Pastor Apollo Quiboloy, founder of the Philippine-based Kingdom of Jesus Christ (Photo from his Facebook page)

MANILA – A federal grand jury in the United States has indicted Pastor Apollo Quiboloy, founder of the Philippine-based Kingdom of Jesus Christ (KOJC), over an alleged scheme that coerced girls and young women to have sex with him under threats of “eternal damnation.”

The US Department of Justice said the new indictment, released on November 18, charged Quiboloy and two other top church officials -- Teresita Dandan and Felina Salinas -- with participating in a conspiracy to engage in sex trafficking by force, fraud, and coercion, as well as the sex trafficking of children.

"These three defendants allegedly recruited females ranging from approximately 12 to 25 years of age to work as personal assistants, or 'pastorals,' for Quiboloy," it said.

The Philippine News Agency (PNA) sought Quiboloy's comment but was told the pastor would release a statement soon.

The victims allegedly prepared Quiboloy’s meals, cleaned his residences, gave him massages, and were required to have sex with him in what the pastorals called the ‘night duty’," the agency said.

“Defendant Quiboloy and other KOJC administrators coerced pastorals into performing ‘night duty’ – that is, sex – with defendant Quiboloy under the threat of physical and verbal abuse and eternal damnation by defendant Quiboloy and other KOJC administrators,” the indictment alleged.
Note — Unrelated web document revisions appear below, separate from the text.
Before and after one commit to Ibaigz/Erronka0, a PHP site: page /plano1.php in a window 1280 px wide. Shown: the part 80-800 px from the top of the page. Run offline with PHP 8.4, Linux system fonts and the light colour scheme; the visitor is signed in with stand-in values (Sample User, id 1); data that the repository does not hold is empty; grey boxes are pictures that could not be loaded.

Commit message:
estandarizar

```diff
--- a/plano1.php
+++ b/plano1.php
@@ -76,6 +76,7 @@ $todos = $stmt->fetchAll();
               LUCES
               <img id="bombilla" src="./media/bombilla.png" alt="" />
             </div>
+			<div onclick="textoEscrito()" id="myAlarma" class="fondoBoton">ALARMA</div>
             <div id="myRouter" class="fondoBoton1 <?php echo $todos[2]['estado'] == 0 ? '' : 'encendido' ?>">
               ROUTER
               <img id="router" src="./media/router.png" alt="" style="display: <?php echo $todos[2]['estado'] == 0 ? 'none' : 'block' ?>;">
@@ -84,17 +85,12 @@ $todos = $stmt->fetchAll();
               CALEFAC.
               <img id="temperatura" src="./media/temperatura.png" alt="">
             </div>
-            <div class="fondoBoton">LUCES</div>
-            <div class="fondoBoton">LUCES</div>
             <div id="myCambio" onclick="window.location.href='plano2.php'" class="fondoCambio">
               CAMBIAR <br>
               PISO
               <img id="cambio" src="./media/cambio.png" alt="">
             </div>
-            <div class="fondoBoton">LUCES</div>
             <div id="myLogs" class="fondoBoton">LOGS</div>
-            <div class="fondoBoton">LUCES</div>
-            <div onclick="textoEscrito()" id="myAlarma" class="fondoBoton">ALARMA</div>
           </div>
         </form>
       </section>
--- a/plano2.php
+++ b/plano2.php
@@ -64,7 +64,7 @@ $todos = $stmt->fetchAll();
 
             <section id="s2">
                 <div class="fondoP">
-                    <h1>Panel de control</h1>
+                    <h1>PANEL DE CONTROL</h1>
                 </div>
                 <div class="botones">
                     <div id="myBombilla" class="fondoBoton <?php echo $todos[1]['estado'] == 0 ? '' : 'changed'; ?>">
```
“Defendant Quiboloy and other KOJC administrators told pastorals that performing ‘night duty’ was ‘God’s will’ and a privilege, as well as a necessary demonstration of the pastoral’s commitment to give her body to defendant Quiboloy as ‘The Appointed Son of God.’”

According to the US DOJ, three of the five female victims were minors when the alleged sex trafficking began.

The new indictment expands the scope of the allegation made early last year against three Los Angeles-based administrators of the church, by adding six new defendants, including Quiboloy.

The US DOJ said the nine defendants are charged with participating in a labor trafficking scheme that brought church members to the US, "via fraudulently obtained" visas, and forced the members to solicit donations for a bogus charity "that actually were used to finance church operations and the lavish lifestyles of its leaders."

Three of the new defendants were arrested on November 18 by federal authorities and are expected to make their initial appearance at the US District Court in Los Angeles and Honolulu.

The remaining three, including Quiboloy, are believed to be in the Philippines, the US DOJ said.

An indictment contains allegations that a defendant has committed a crime.

The US DOJ said every defendant is presumed innocent until and unless proven guilty beyond a reasonable doubt.

An ongoing investigation into KOJC, meanwhile, is led by the Federal Bureau of Investigation, with assistance from Homeland Security Investigations, the US Department of State’s Diplomatic Security Service, and other US agencies.

The Philippine Consulate General in Los Angeles, meanwhile, is closely monitoring the case against Quiboloy and the other church officials.

"The Consulate General fully respects the laws of the state of California and the United States of America and will seek avenues to extend consular assistance to both the accused and the victims as appropriate," it said in a statement. (PNA)